"There are already early clinical trials for this approach in lung cancer," says Commisso. "Studying it in pancreatic cancer is essentially a way to try and get the most out of therapies that are already being developed."

Pancreatic cancer accounts for just 3% of cancer cases in the United States, but it is so difficult to treat that it is projected to become the second-leading cause of cancer-related death by 2030. According to the National Cancer Institute, about 49,830 people will die from pancreatic cancer in the United States in 2022.

"This project really has the potential to benefit patients directly and to do it quickly," says Commisso. "That's why it's worth doing even if we don't know the outcome. We have nothing to lose and everything to gain."

Cosimo Comisso, Ph.D., will be supported by a Discovery Boost Grant, DBG-22-172-01-TBE, from the American Cancer Society. The grant is titled "Harnessing Metabolic Dependencies to Develop Novel Therapeutic Modalities for Pancreatic Cancer."

Svasti Haricharan, Ph.D -; Unraveling treatment-resistant breast cancer

Assistant Professor Svasti Haricharan was awarded a four-year grant to advance her work on one of the most common types of breast cancer. Haricharan's project will study how molecular decisions made by cells during the earliest stages of cancer formation impact how the disease will eventually respond to treatment.

"Therapy resistance is one of the leading causes of breast cancer–related death, but we still don't understand what causes it or why it happens in some people but not in others," says Haricharan. "This project gives us the opportunity to explore how molecular events occurring early in cancer formation directly contribute to the eventual life-or-death outcome of the patient."
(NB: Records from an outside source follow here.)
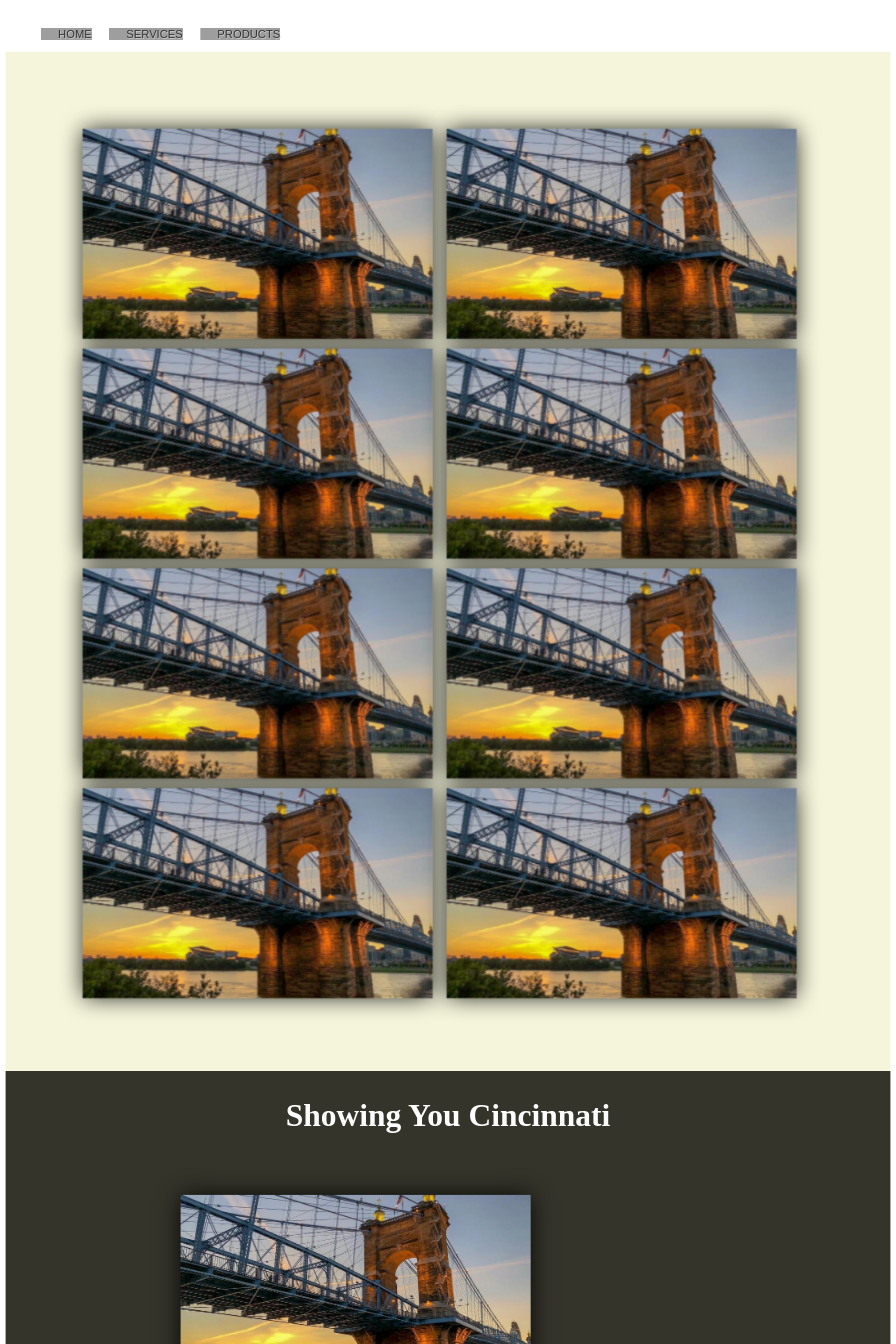
Repository: LtGriff/capstoneprogress
Page: index.html
The author's editor kept a copy of each file at every save. The page is drawn from the files as they stood at one save, then again after a run of saves.
The browser window is 1280 px wide. The pictures show the part of the page from y = 0 to 1920 px (the page is 4090 px tall), at 70% of full size.
Pictures or frames that could not be fetched are drawn as grey boxes.

Above is the page before, as saved 2022-06-06 03:26:12.
Console error: TypeError: Cannot read properties of null (reading 'addEventListener')

### index.html
<!DOCTYPE html>
<html lang="en">
<head>
     <meta charset="UTF-8">
     <meta http-equiv="X-UA-Compatible" content="IE=edge">
     <meta name="viewport" content="width=device-width, initial-scale=1.0">
     <title>Document</title>
     <link rel="stylesheet" href="style.css">
     <script src="script.js"></script>

</head>
<body>


     </html><nav id="main-menu">
     <ul class="nav-bar">
          <li class="nav-button-home"><a href="#">Home</a></li>
          <li class="nav-button-services"><a href="#">Services</a></li>
          <li class="nav-button-products"><a href="#">Products</a></li>
     </ul>
</nav>


<section class="gallery scene--card">

          <div class="card">
               <div class="card__face card__face--front">
                    <img src="img/bridge.jpg" alt="bridge">
               </div>

               <div class="card__face card__face--back">
               </div>

          </div>





               <!--IM MF LOST BOI-->





               <div class="card">
                    <img src="img/bridge.jpg" alt="bridge">


               </div>

               <div class="card">
                    <img src="img/bridge.jpg" alt="bridge">


               </div>

               <div class="card">
                    <img src="img/bridge.jpg" alt="bridge">


               </div>


               <div class="card">
                    <img src="img/bridge.jpg" alt="bridge">


               </div>

               <div class="card">
                    <img src="img/bridge.jpg" alt="bridge">


               </div>

               <div class="card">
                    <img src="img/bridge.jpg" alt="bridge">


               </div>

               <div class="card">
                    <img src="img/bridge.jpg" alt="bridge">


               </div>
</section>





<section class="gallerytwo">


                    <div class="city">
                         <h1>Showing You Cincinnati</h1>
                    </div>



     <div class="picture">
          <img src="img/bridge.jpg" alt="bridge">



     </div>

     <div class="picture">
          <img src="img/bridge.jpg" alt="bridge">


     </div>

     <div class="picture">
          <img src="img/bridge.jpg" alt="bridge">


     </div>

     <div class="picture">
          <img src="img/bridge.jpg" alt="bridge">


     </div>


     <div class="picture">
          <img src="img/bridge.jpg" alt="bridge">


     </div>

     <div class="picture">
          <img src="img/bridge.jpg" alt="bridge">


     </div>
</section>


</body>

### style.css
body { font-family: sans-serif; }

#main-menu .nav-bar { list-style:none; margin-top: 40px; }
#main-menu .nav-bar li { display:inline; padding:0 10px; }

#main-menu .nav-bar li a {
  text-decoration: none;
  padding-left: 25px;
  text-transform: uppercase;
  color: #333;
	text-shadow: 1px 1px 1px #ccc;
}

.nav-bar .nav-button-home a { background:url("https://www.cheesetoast.co.uk/cheesepress/wp-content/uploads/2012/08/home.gif") no-repeat 0px -2px transparent; }

.nav-bar .nav-button-services a { background:url("https://www.cheesetoast.co.uk/cheesepress/wp-content/uploads/2012/08/services.gif") no-repeat 0px -2px transparent; }

.nav-bar .nav-button-products a { background:url("https://www.cheesetoast.co.uk/cheesepress/wp-content/uploads/2012/08/products.gif") no-repeat 0px -2px transparent; }




.gallery{
  display: flex;
  flex-direction: row;
  flex-wrap: wrap;
  /* justify-content: space-between; */
  background-color: beige;
  height: 100%;
  padding-left: 100px;
  padding-bottom: 100px;
  padding-top: 100px;
  padding-right: 100px;
}

.gallery .card{
  margin-left: 10px;
  margin-right: 10px;
  margin-top: 10px;

  /* TEST */
  transition: transform 1s;
  transform-style: preserve-3d;
  cursor: pointer;
  position: relative;
}


.gallery .card img{
  width: 500px;
  height: 300px;
  box-shadow: 0px 0px 32px -1px rgba(0, 0, 0, 0.9);
}

.card__face {
  display: flex;

}





























/* Gallery two */


.gallerytwo{
  display: flex;
  flex-direction: row;
  flex-wrap: wrap;
  justify-content: space-between;
  background-color: rgb(52, 52, 43);
  height: 100%;
  padding: 0px 200px;
}

.gallerytwo .picture{
  margin: 50px;
}

.gallerytwo .picture img{
  width: 500px;
  height: 300px;
  box-shadow: 0px 0px 32px -1px rgba(0, 0, 0, 0.9);
}

.city{
  width: 100%;
  text-align: center;
  color: white;
  font-size: 30px;
  font-family: cursive;

}

### script.js
var card = document.querySelector('.card');
card.addEventListener( 'click', function() {
  card.classList.toggle('is-flipped');
});

After the next 3 saves:
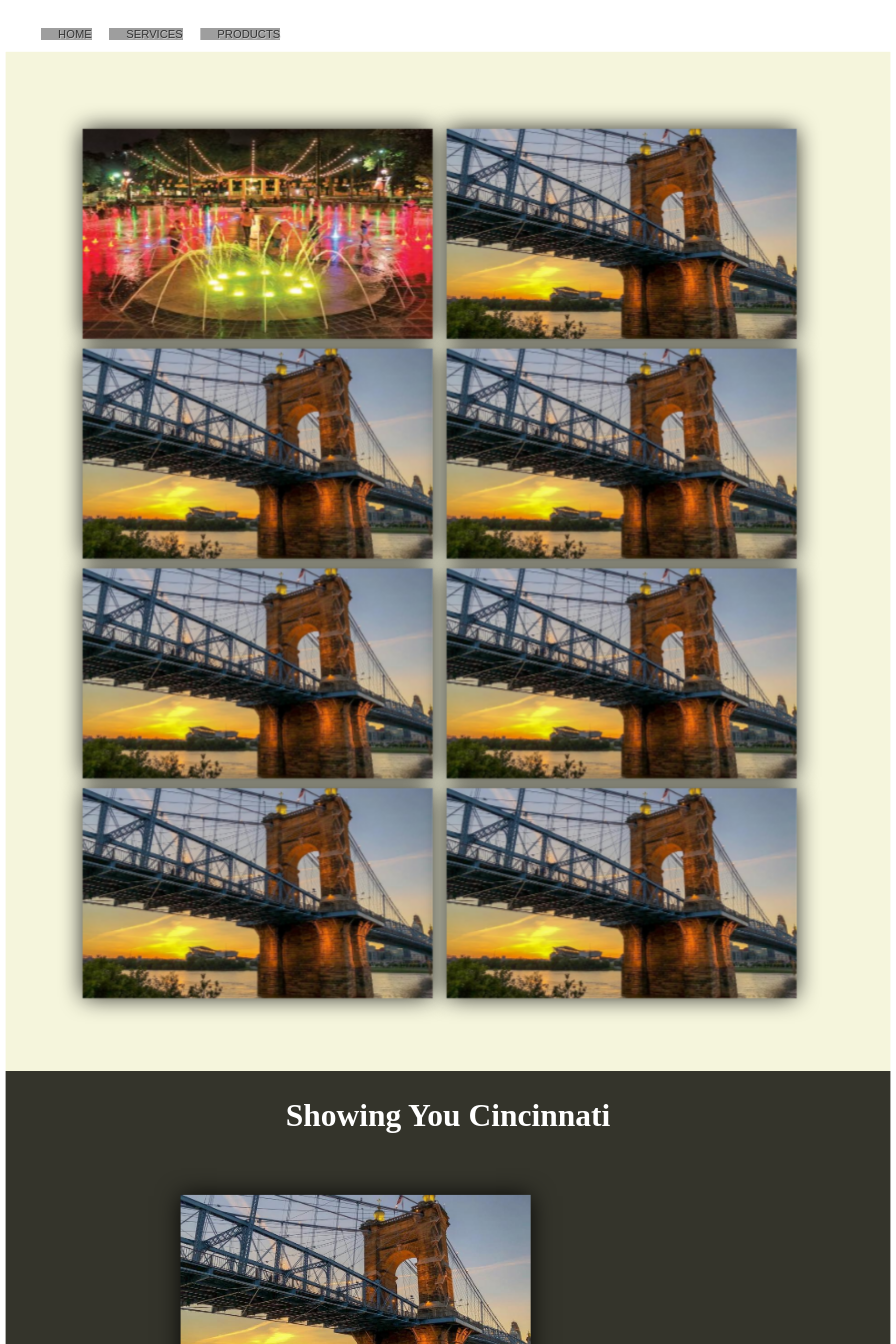
The 3 saves are shown as one change because they came seconds apart.
The last was saved 101 s later.
--- a/index.html
+++ b/index.html
@@ -25,7 +25,7 @@
 
           <div class="card">
                <div class="card__face card__face--front">
-                    <img src="img/bridge.jpg" alt="bridge">
+                    <img src="img/Park.jpg" alt="bridge">
                </div>
 
                <div class="card__face card__face--back">
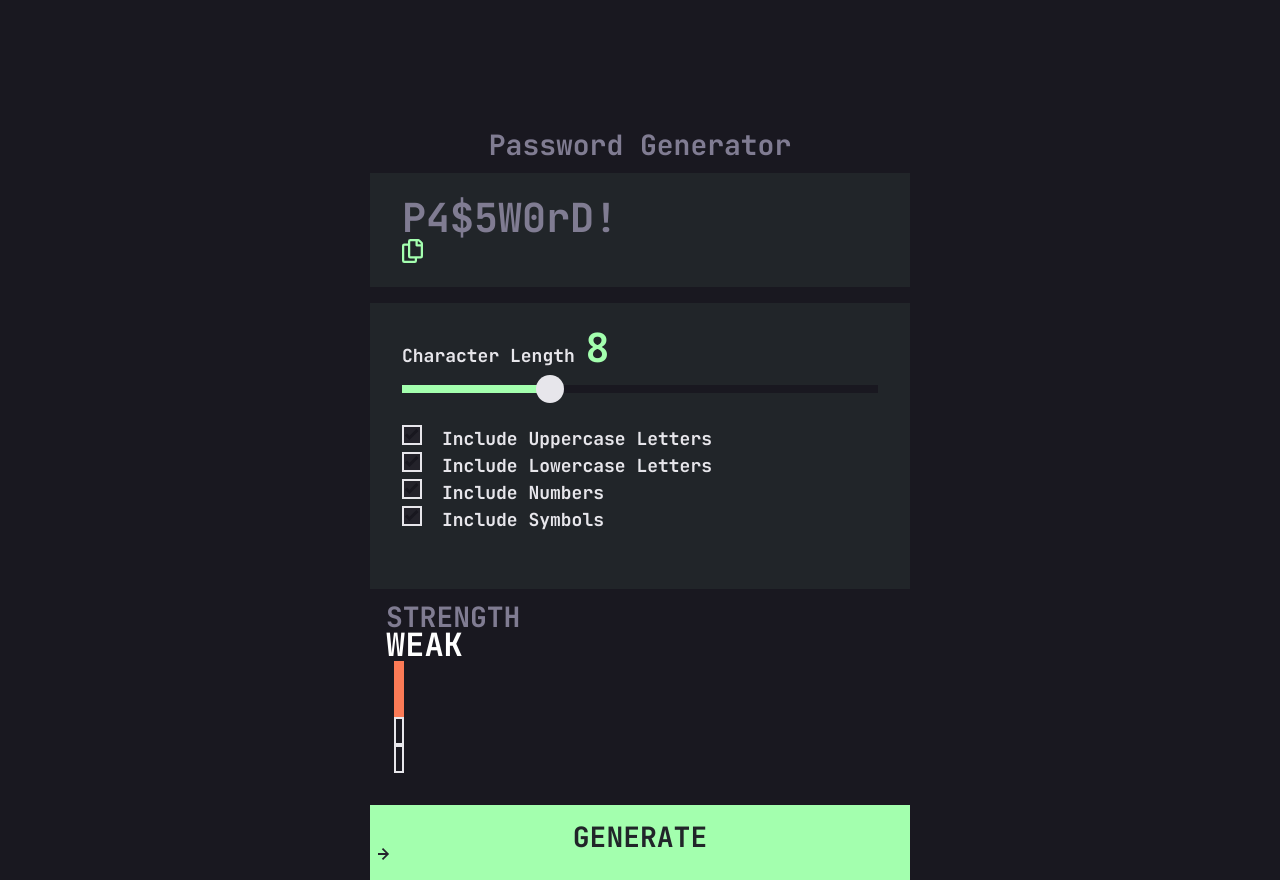
Repository: blordeus/password-generator-app
Page: starter-code/index.html
The author's editor kept a copy of each file at every save. The page is drawn from the files as they stood at one save, then again after a run of saves.
The browser window is 1280 px wide. The pictures show the whole page.

Above is the page before, as saved 2023-10-05 20:24:54.

After the next 4 saves:
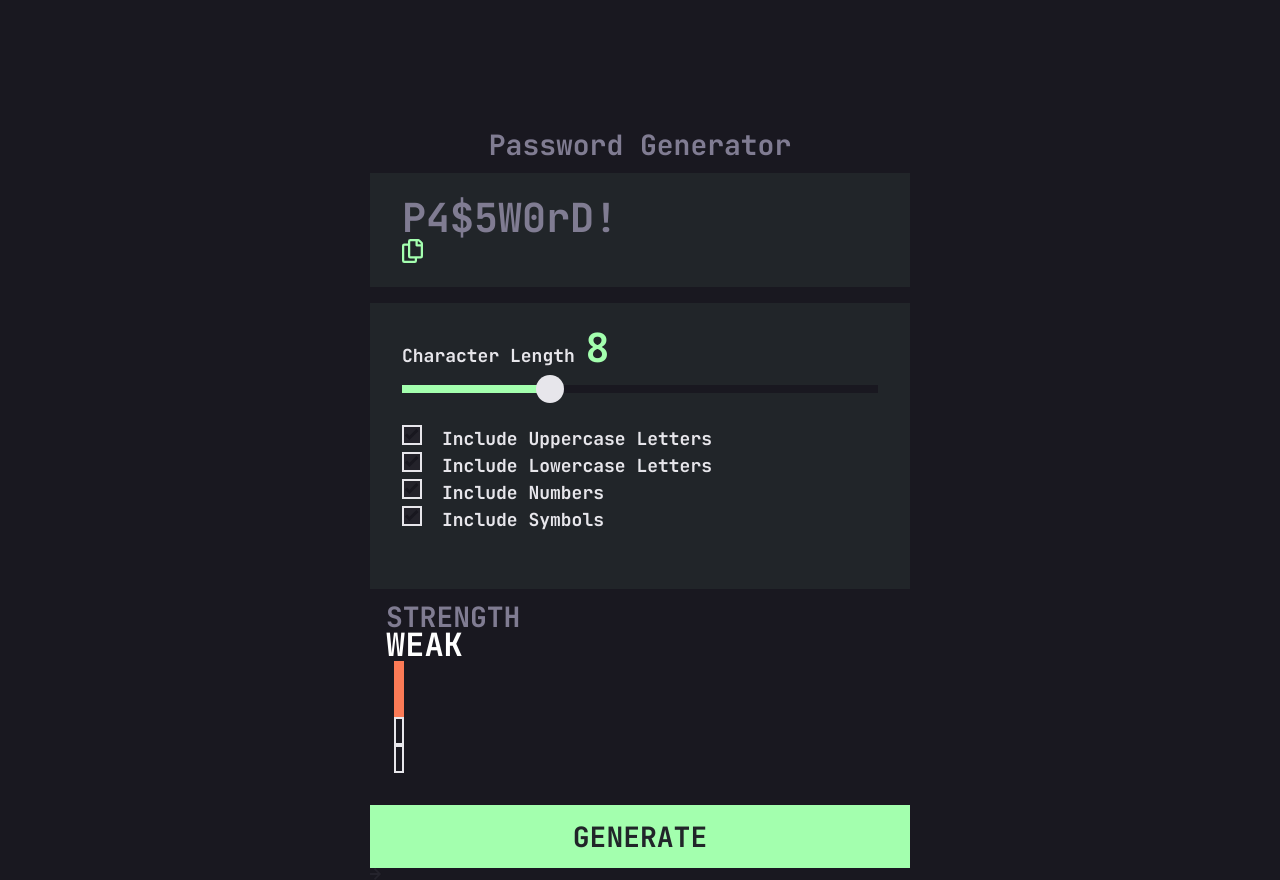
The 4 saves are shown as one change because they came seconds apart.
The last was saved 49 s later.
--- a/starter-code/index.html
+++ b/starter-code/index.html
@@ -64,7 +64,8 @@
     </div>
 
     <div class="flex">
-      <button id="generateBtn" class="uppercase fs-3 bg-green text-dark button">Generate <img src="./assets/images/icon-arrow-right.svg" alt="arrow right"></button>
+      <button id="generateBtn" class="uppercase fs-3 bg-green text-dark button">Generate</button>
+      <img src="./assets/images/icon-arrow-right.svg" alt="arrow right">
     </div>
 </main>
 

After the save that followed:
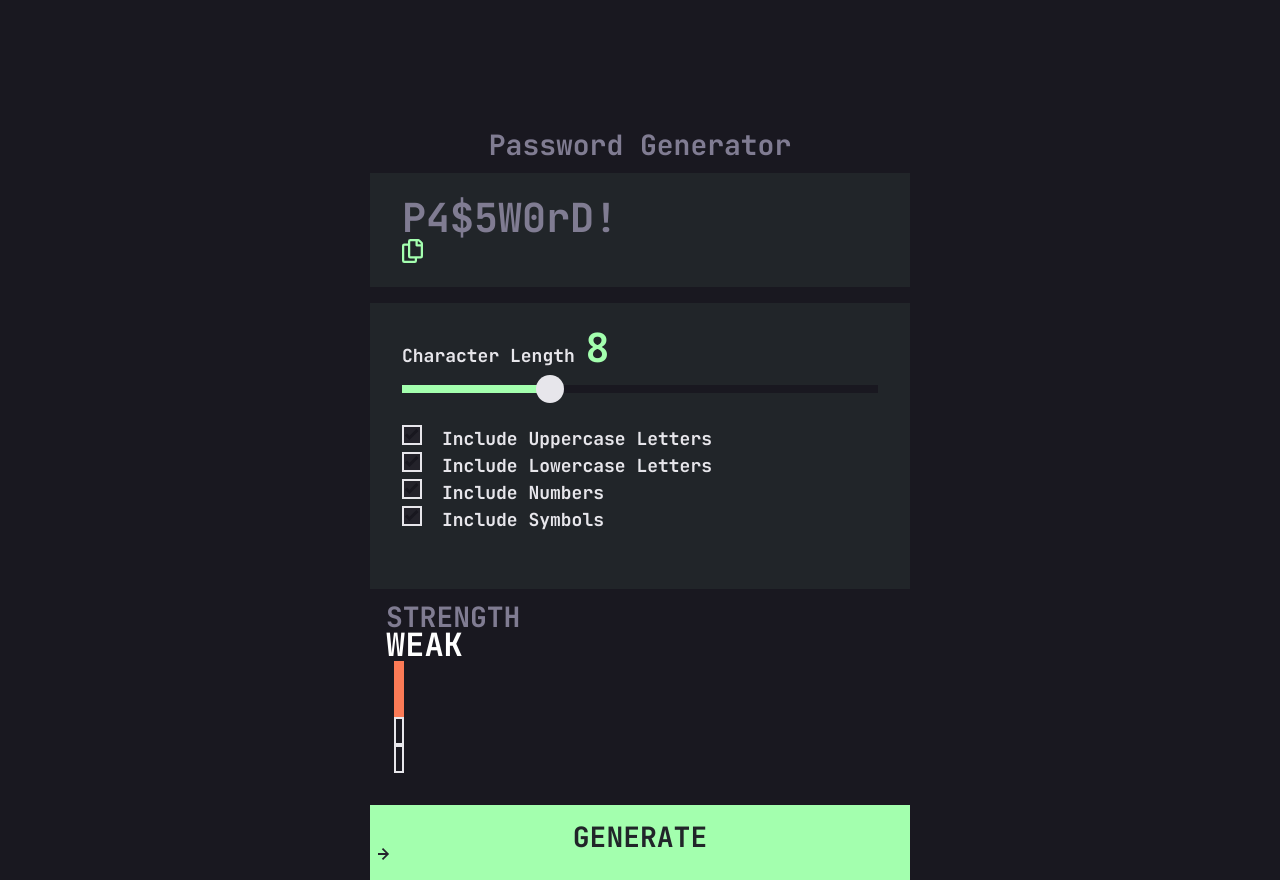
Saved 13 s later.
--- a/starter-code/index.html
+++ b/starter-code/index.html
@@ -64,8 +64,7 @@
     </div>
 
     <div class="flex">
-      <button id="generateBtn" class="uppercase fs-3 bg-green text-dark button">Generate</button>
-      <img src="./assets/images/icon-arrow-right.svg" alt="arrow right">
+      <button id="generateBtn" class="uppercase fs-3 bg-green text-dark button">Generate <img src="./assets/images/icon-arrow-right.svg" alt="arrow right"></button>
     </div>
 </main>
The results of the research will help scientists and clinicians start patients on the most effective therapies for breast cancer sooner rather than later, which will help avoid unnecessary treatment cycles and also help improve outcomes.

Svasti Haricharan, Ph.D. will be supported by a Research Scholar Grant, RSG-22-094-01-CCB, from the American Cancer Society. The grant is titled "DNA damage repair and CHEK2 mediated endocrine therapy resistance in breast cancer."

Comments

The opinions expressed here are the views of the writer and do not necessarily reflect the views and opinions of News Medical.
Post a new comment
Post
You might also like...
Researchers develop 3D organoid model to advance understanding of gastroesophageal junction cancer